** Data for this task follows **
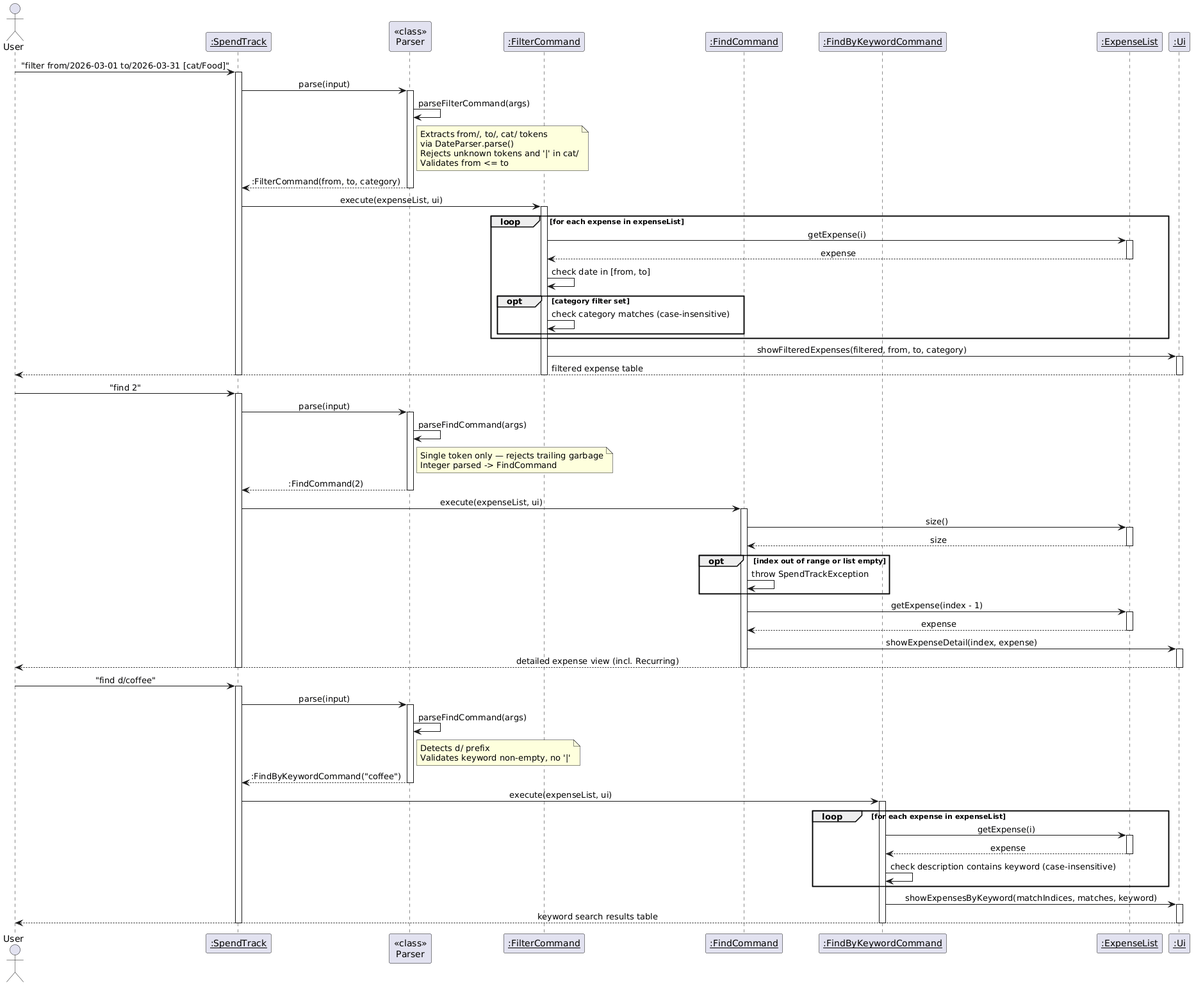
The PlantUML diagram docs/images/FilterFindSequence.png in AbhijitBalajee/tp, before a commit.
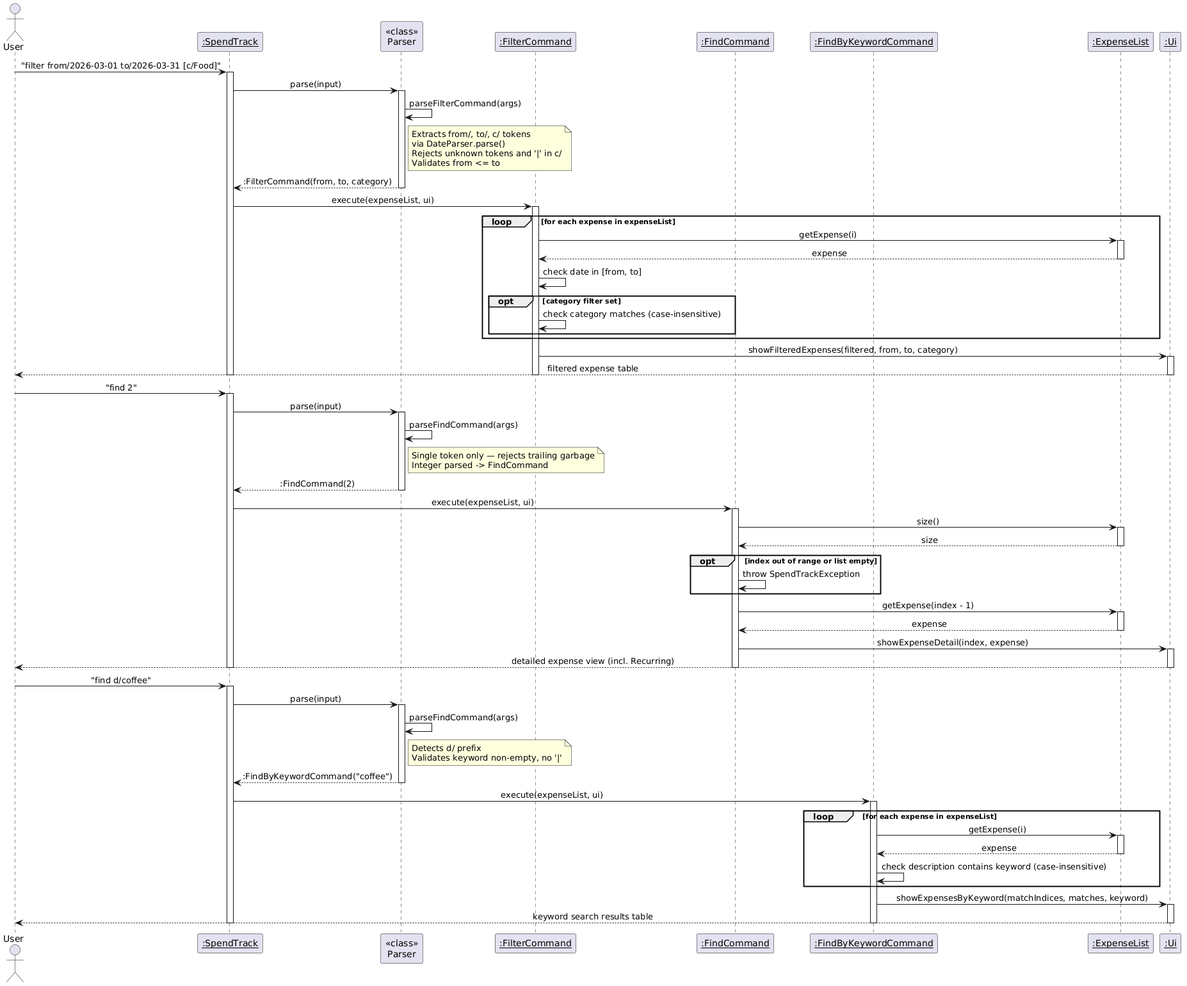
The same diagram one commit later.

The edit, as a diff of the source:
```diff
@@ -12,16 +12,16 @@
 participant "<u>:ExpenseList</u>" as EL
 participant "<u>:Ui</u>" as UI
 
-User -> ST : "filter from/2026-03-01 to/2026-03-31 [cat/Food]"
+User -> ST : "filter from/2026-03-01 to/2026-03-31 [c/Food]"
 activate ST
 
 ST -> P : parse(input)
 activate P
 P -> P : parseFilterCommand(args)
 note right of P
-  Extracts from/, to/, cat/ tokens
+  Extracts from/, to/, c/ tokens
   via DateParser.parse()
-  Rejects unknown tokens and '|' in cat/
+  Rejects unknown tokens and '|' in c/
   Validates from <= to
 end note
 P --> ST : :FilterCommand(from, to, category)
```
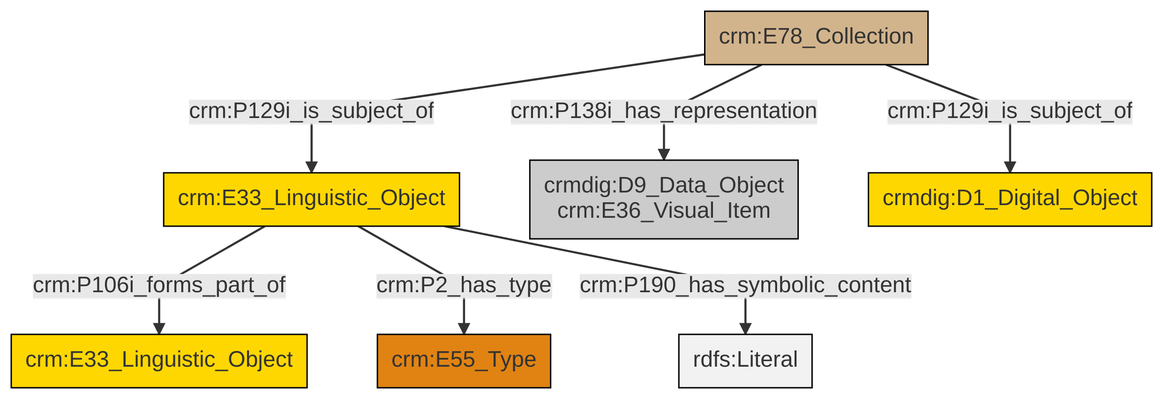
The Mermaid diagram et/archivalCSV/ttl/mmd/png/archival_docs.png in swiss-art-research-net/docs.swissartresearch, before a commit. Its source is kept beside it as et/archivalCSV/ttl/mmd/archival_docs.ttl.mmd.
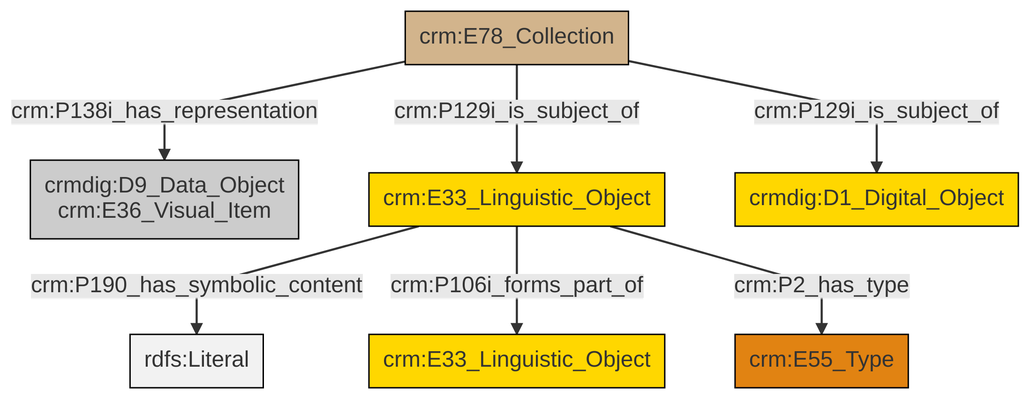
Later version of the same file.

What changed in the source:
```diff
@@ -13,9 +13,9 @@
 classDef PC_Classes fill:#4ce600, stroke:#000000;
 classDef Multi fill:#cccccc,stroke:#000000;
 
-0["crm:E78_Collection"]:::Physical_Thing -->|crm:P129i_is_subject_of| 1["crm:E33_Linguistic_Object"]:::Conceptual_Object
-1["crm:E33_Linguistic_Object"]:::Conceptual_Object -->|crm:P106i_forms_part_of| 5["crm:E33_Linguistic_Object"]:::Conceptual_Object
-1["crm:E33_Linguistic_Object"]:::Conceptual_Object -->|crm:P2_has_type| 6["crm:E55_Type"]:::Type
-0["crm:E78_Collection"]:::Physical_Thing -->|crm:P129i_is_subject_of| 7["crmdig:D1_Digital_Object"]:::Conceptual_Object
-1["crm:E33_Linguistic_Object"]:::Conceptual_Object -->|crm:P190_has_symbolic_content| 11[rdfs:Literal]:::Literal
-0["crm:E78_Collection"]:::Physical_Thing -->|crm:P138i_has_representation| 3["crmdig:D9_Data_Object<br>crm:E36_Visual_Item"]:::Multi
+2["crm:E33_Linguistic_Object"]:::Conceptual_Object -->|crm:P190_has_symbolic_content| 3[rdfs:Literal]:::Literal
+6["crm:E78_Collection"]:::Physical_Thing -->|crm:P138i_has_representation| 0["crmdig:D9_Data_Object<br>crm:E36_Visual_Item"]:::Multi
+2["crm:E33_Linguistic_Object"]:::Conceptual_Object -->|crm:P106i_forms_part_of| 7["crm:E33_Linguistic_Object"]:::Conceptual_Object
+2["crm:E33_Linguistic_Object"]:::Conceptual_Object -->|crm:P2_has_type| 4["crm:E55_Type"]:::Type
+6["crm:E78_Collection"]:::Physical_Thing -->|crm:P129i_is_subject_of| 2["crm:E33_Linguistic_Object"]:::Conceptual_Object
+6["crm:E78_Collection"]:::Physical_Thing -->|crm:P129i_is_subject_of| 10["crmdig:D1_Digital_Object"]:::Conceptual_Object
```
** End of Data for this task **
Please return all lines above in which the string "crmdig" is found.

Expected answer
-0["crm:E78_Collection"]:::Physical_Thing -->|crm:P129i_is_subject_of| 7["crmdig:D1_Digital_Object"]:::Conceptual_Object
-0["crm:E78_Collection"]:::Physical_Thing -->|crm:P138i_has_representation| 3["crmdig:D9_Data_Object<br>crm:E36_Visual_Item"]:::Multi
+6["crm:E78_Collection"]:::Physical_Thing -->|crm:P138i_has_representation| 0["crmdig:D9_Data_Object<br>crm:E36_Visual_Item"]:::Multi
+6["crm:E78_Collection"]:::Physical_Thing -->|crm:P129i_is_subject_of| 10["crmdig:D1_Digital_Object"]:::Conceptual_Object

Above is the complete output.